(Reuters) - U.S. publisher Hachette Book Group, owned by France’s Lagardere SCA (LAGA.PA), has dropped its plan to buy unlisted Perseus Books Group, the companies confirmed on Friday.
Hachette said in June it would keep Perseus’s books business but sell its client services business to book distributor Ingram Content Group.
“Despite great effort from all three parties, they could not reach agreement on all of the issues necessary to close the transaction,” a Hachette spokeswoman told Reuters.
Ingram spokesman Keel Hunt also confirmed the news.
The financial details of the deal were not specified at the time, but according to a report in Publishers Weekly the deal was doomed by complications on Ingram’s side.
Had the deal succeeded it would have given Hachette - the fourth-largest U.S. publisher - leverage in a months-long dispute with Amazon over the pricing of e-books.
Amazon has said its push for lower prices was good for authors, publishers and booksellers.
Upset over e-book prices, the online retailer has delayed deliveries, cut discounts, and even removed an option to pre-order Hachette titles such as “The Silkworm”, Harry Potter author J.K. Rowling’s second crime novel, written under the pseudonym Robert Galbraith.
About 900 writers have signed a petition to protest Amazon's campaign of discouraging customers from buying books published by Hachette. (bit.ly/V3EOL3)
“As writers - most of us not published by Hachette - we feel strongly that no bookseller should block the sale of books or otherwise prevent or discourage customers from ordering or receiving the books they want,” author Douglas Preston wrote in an open letter to readers in July.
Some Amazon customers have also gone public about their decision to buy books elsewhere.
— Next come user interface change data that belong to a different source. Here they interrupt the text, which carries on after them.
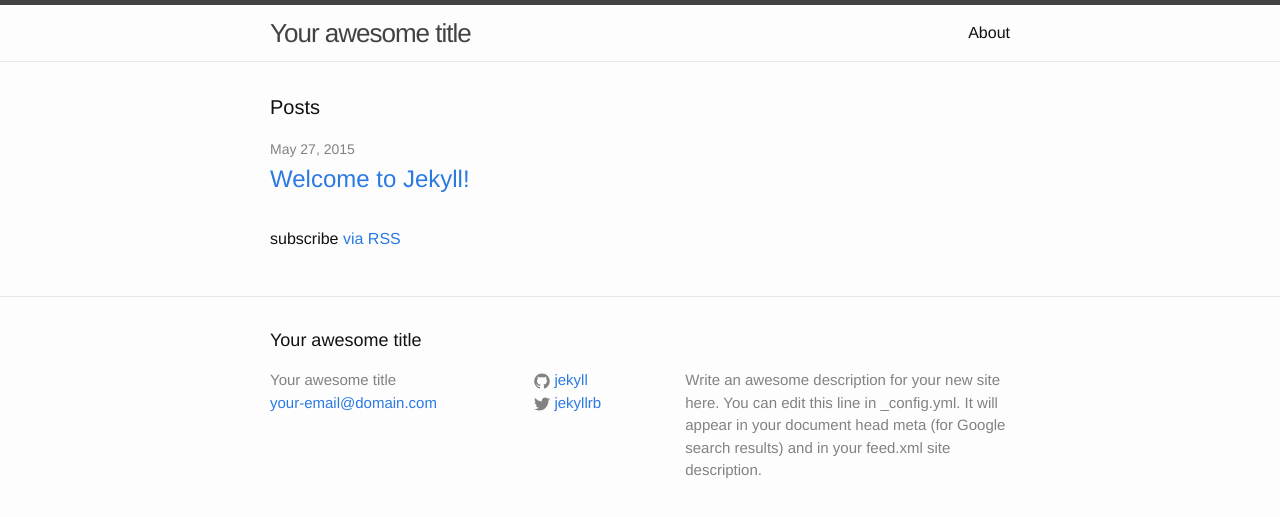
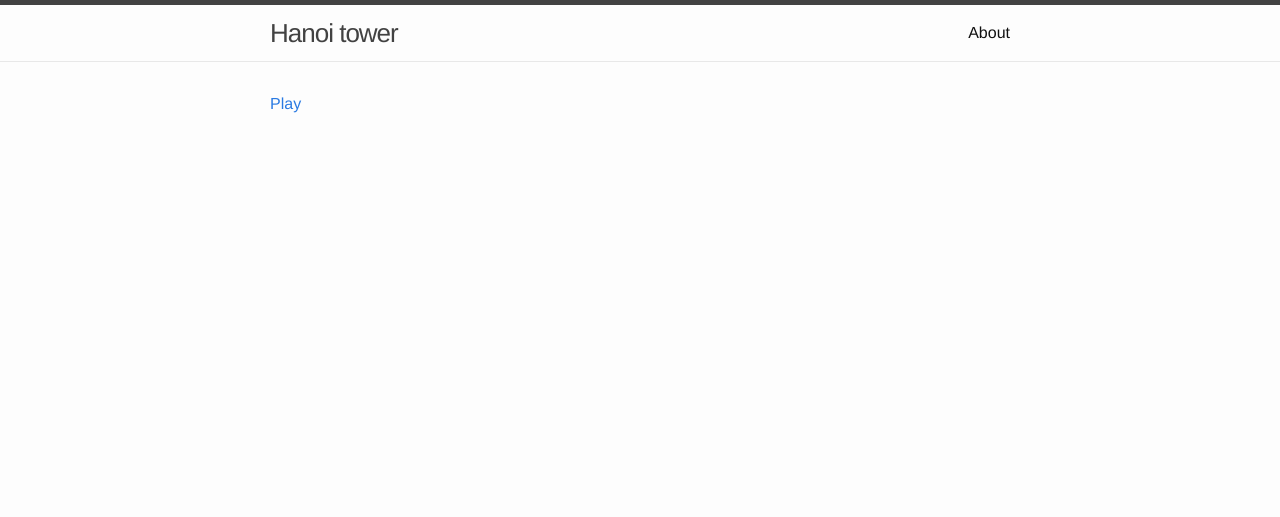
Before and after one commit to dwayhs/hanoi, a Jekyll site: the page built from index.html, in a window 1280 px wide. Shown: the top 517 px of the page. Built offline with Jekyll 4.4.1, drawn with Linux system fonts in a browser that asks for light colours.

Commit message:
First prototype of the moves page

```diff
--- a/_config.yml
+++ b/_config.yml
@@ -1,14 +1,12 @@
 # Site settings
-title: Your awesome title
-email: your-email@domain.com
+title: Hanoi tower
+email: danielwayhs@gmail.coms
 description: > # this means to ignore newlines until "baseurl:"
   Write an awesome description for your new site here. You can edit this
   line in _config.yml. It will appear in your document head meta (for
   Google search results) and in your feed.xml site description.
 baseurl: "" # the subpath of your site, e.g. /blog/
-url: "http://yourdomain.com" # the base hostname & protocol for your site
-twitter_username: jekyllrb
-github_username:  jekyll
+url: "http://dwayhs.github.io/hanoi" # the base hostname & protocol for your site
 
 # Build settings
 markdown: kramdown
--- a/_includes/footer.html
+++ /dev/null
@@ -1,55 +0,0 @@
-<footer class="site-footer">
-
-  <div class="wrapper">
-
-    <h2 class="footer-heading">{{ site.title }}</h2>
-
-    <div class="footer-col-wrapper">
-      <div class="footer-col  footer-col-1">
-        <ul class="contact-list">
-          <li>{{ site.title }}</li>
-          <li><a href="mailto:{{ site.email }}">{{ site.email }}</a></li>
-        </ul>
-      </div>
-
-      <div class="footer-col  footer-col-2">
-        <ul class="social-media-list">
-          {% if site.github_username %}
-          <li>
-            <a href="https://github.com/{{ site.github_username }}">
-              <span class="icon  icon--github">
-                <svg viewBox="0 0 16 16">
-                  <path fill="#828282" d="M7.999,0.431c-4.285,0-7.76,3.474-7.76,7.761 c0,3.428,2.223,6.337,5.307,7.363c0.388,0.071,0.53-0.168,0.53-0.374c0-0.184-0.007-0.672-0.01-1.32 c-2.159,0.469-2.614-1.04-2.614-1.04c-0.353-0.896-0.862-1.135-0.862-1.135c-0.705-0.481,0.053-0.472,0.053-0.472 c0.779,0.055,1.189,0.8,1.189,0.8c0.692,1.186,1.816,0.843,2.258,0.645c0.071-0.502,0.271-0.843,0.493-1.037 C4.86,11.425,3.049,10.76,3.049,7.786c0-0.847,0.302-1.54,0.799-2.082C3.768,5.507,3.501,4.718,3.924,3.65 c0,0,0.652-0.209,2.134,0.796C6.677,4.273,7.34,4.187,8,4.184c0.659,0.003,1.323,0.089,1.943,0.261 c1.482-1.004,2.132-0.796,2.132-0.796c0.423,1.068,0.157,1.857,0.077,2.054c0.497,0.542,0.798,1.235,0.798,2.082 c0,2.981-1.814,3.637-3.543,3.829c0.279,0.24,0.527,0.713,0.527,1.437c0,1.037-0.01,1.874-0.01,2.129 c0,0.208,0.14,0.449,0.534,0.373c3.081-1.028,5.302-3.935,5.302-7.362C15.76,3.906,12.285,0.431,7.999,0.431z"/>
-                </svg>
-              </span>
-
-              <span class="username">{{ site.github_username }}</span>
-            </a>
-          </li>
-          {% endif %}
-
-          {% if site.twitter_username %}
-          <li>
-            <a href="https://twitter.com/{{ site.twitter_username }}">
-              <span class="icon  icon--twitter">
-                <svg viewBox="0 0 16 16">
-                  <path fill="#828282" d="M15.969,3.058c-0.586,0.26-1.217,0.436-1.878,0.515c0.675-0.405,1.194-1.045,1.438-1.809
-                  c-0.632,0.375-1.332,0.647-2.076,0.793c-0.596-0.636-1.446-1.033-2.387-1.033c-1.806,0-3.27,1.464-3.27,3.27 c0,0.256,0.029,0.506,0.085,0.745C5.163,5.404,2.753,4.102,1.14,2.124C0.859,2.607,0.698,3.168,0.698,3.767 c0,1.134,0.577,2.135,1.455,2.722C1.616,6.472,1.112,6.325,0.671,6.08c0,0.014,0,0.027,0,0.041c0,1.584,1.127,2.906,2.623,3.206 C3.02,9.402,2.731,9.442,2.433,9.442c-0.211,0-0.416-0.021-0.615-0.059c0.416,1.299,1.624,2.245,3.055,2.271 c-1.119,0.877-2.529,1.4-4.061,1.4c-0.264,0-0.524-0.015-0.78-0.046c1.447,0.928,3.166,1.469,5.013,1.469 c6.015,0,9.304-4.983,9.304-9.304c0-0.142-0.003-0.283-0.009-0.423C14.976,4.29,15.531,3.714,15.969,3.058z"/>
-                </svg>
-              </span>
-
-              <span class="username">{{ site.twitter_username }}</span>
-            </a>
-          </li>
-          {% endif %}
-        </ul>
-      </div>
-
-      <div class="footer-col  footer-col-3">
-        <p class="text">{{ site.description }}</p>
-      </div>
-    </div>
-
-  </div>
-
-</footer>
--- a/_includes/header.html
+++ b/_includes/header.html
@@ -5,14 +5,6 @@
     <a class="site-title" href="{{ site.baseurl }}/">{{ site.title }}</a>
 
     <nav class="site-nav">
-      <a href="#" class="menu-icon">
-        <svg viewBox="0 0 18 15">
-          <path fill="#424242" d="M18,1.484c0,0.82-0.665,1.484-1.484,1.484H1.484C0.665,2.969,0,2.304,0,1.484l0,0C0,0.665,0.665,0,1.484,0 h15.031C17.335,0,18,0.665,18,1.484L18,1.484z"/>
-          <path fill="#424242" d="M18,7.516C18,8.335,17.335,9,16.516,9H1.484C0.665,9,0,8.335,0,7.516l0,0c0-0.82,0.665-1.484,1.484-1.484 h15.031C17.335,6.031,18,6.696,18,7.516L18,7.516z"/>
-          <path fill="#424242" d="M18,13.516C18,14.335,17.335,15,16.516,15H1.484C0.665,15,0,14.335,0,13.516l0,0 c0-0.82,0.665-1.484,1.484-1.484h15.031C17.335,12.031,18,12.696,18,13.516L18,13.516z"/>
-        </svg>
-      </a>
-
       <div class="trigger">
         {% for page in site.pages %}
           {% if page.title %}
--- a/_layouts/default.html
+++ b/_layouts/default.html
@@ -13,8 +13,6 @@
       </div>
     </div>
 
-    {% include footer.html %}
-
   </body>
 
 </html>
--- /dev/null
+++ b/_layouts/moves.html
@@ -0,0 +1,6 @@
+---
+layout: default
+---
+<div class="hanoi">
+  HANOI
+</div>
--- a/index.html
+++ b/index.html
@@ -1,23 +1,4 @@
 ---
 layout: default
 ---
-
-<div class="home">
-
-  <h1 class="page-heading">Posts</h1>
-
-  <ul class="post-list">
-    {% for post in site.posts %}
-      <li>
-        <span class="post-meta">{{ post.date | date: "%b %-d, %Y" }}</span>
-
-        <h2>
-          <a class="post-link" href="{{ post.url | prepend: site.baseurl }}">{{ post.title }}</a>
-        </h2>
-      </li>
-    {% endfor %}
-  </ul>
-
-  <p class="rss-subscribe">subscribe <a href="{{ "/feed.xml" | prepend: site.baseurl }}">via RSS</a></p>
-
-</div>
+<a href="/moves/aaa">Play</a>
```
Also changed, not shown: moves/aaa.md (added, +7 -0 lines).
Advocates for authors and publishers have used words like “bullying” and “thuggish” and called for government intervention.
Amazon claims that pricing an e-book at $14.99 or $19.99 is too expensive and unjustifiable in most cases and has argued that e-books priced at $9.99 sold more.
Authors and other publishing insiders have accused Amazon of wielding its power as a major retailer to gain an unfair advantage during contract talks by demanding that publishers cut prices and pay higher fees.
Perseus, owned by private-equity firm Perseus LLC, brings out about 700 titles per year and has a backlist of more than 6,000 books.
Hachette had said it would make Perseus’s publishing business a new division comprising of nine imprints, including Avalon Books, Basic Books, Da Capo Press, PublicAffairs and Running Press.
Ingram, a unit of Ingram Industries, would have used Perseus’s client services division to form a distributor with more than 400 clients ranging from DreamWorks Press to Harvard Business Review Press.
Reporting by Andrew Callus in Paris and Supantha Mukherjee in Bangalore; Additional reporting by Soham Chatterjee in Bangalore; Editing by Joyjeet Das and Saumyadeb Chakrabarty